▶ [Source material]
----------
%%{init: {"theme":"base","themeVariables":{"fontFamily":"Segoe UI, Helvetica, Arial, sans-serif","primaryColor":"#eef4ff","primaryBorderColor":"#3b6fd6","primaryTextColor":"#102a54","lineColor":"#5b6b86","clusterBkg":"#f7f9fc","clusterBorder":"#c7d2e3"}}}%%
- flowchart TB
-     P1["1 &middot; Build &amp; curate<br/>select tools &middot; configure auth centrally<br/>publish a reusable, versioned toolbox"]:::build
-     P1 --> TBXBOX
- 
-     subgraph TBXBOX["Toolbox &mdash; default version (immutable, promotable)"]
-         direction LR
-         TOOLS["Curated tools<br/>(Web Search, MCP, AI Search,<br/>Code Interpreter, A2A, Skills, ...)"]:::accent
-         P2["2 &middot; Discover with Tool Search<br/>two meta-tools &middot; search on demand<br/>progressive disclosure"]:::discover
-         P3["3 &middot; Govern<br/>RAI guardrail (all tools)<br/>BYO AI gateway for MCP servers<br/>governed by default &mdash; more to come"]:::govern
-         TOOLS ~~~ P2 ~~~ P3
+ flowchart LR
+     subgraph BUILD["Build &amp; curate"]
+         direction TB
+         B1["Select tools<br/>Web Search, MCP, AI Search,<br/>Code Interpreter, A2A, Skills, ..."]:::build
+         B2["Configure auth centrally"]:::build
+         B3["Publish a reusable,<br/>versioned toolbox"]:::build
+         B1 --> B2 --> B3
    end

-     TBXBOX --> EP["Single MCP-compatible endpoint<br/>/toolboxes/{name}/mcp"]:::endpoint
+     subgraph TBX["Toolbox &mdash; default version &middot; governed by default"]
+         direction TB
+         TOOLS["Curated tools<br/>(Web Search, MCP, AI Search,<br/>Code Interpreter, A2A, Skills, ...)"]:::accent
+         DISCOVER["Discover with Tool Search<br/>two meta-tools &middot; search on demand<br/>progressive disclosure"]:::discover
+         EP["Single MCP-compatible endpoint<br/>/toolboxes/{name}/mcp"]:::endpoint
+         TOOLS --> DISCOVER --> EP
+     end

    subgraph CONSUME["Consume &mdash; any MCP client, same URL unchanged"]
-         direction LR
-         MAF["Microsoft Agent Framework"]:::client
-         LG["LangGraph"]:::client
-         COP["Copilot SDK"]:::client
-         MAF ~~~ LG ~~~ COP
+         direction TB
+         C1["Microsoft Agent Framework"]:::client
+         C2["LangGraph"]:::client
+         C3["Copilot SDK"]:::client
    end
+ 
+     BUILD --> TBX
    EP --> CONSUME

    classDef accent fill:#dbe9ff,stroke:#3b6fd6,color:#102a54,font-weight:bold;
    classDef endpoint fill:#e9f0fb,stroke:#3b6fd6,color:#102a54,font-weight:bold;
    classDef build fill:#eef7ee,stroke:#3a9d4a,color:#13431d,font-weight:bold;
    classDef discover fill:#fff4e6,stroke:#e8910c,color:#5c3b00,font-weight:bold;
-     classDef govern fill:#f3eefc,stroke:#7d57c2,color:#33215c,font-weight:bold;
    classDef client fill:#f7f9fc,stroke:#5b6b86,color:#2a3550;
----------
▶ [Problem details]
Across all the records, find the lines containing the word "Interpreter" and reproduce each one.

▶ [Result of this task]
-         TOOLS["Curated tools<br/>(Web Search, MCP, AI Search,<br/>Code Interpreter, A2A, Skills, ...)"]:::accent
+         B1["Select tools<br/>Web Search, MCP, AI Search,<br/>Code Interpreter, A2A, Skills, ..."]:::build
+         TOOLS["Curated tools<br/>(Web Search, MCP, AI Search,<br/>Code Interpreter, A2A, Skills, ...)"]:::accent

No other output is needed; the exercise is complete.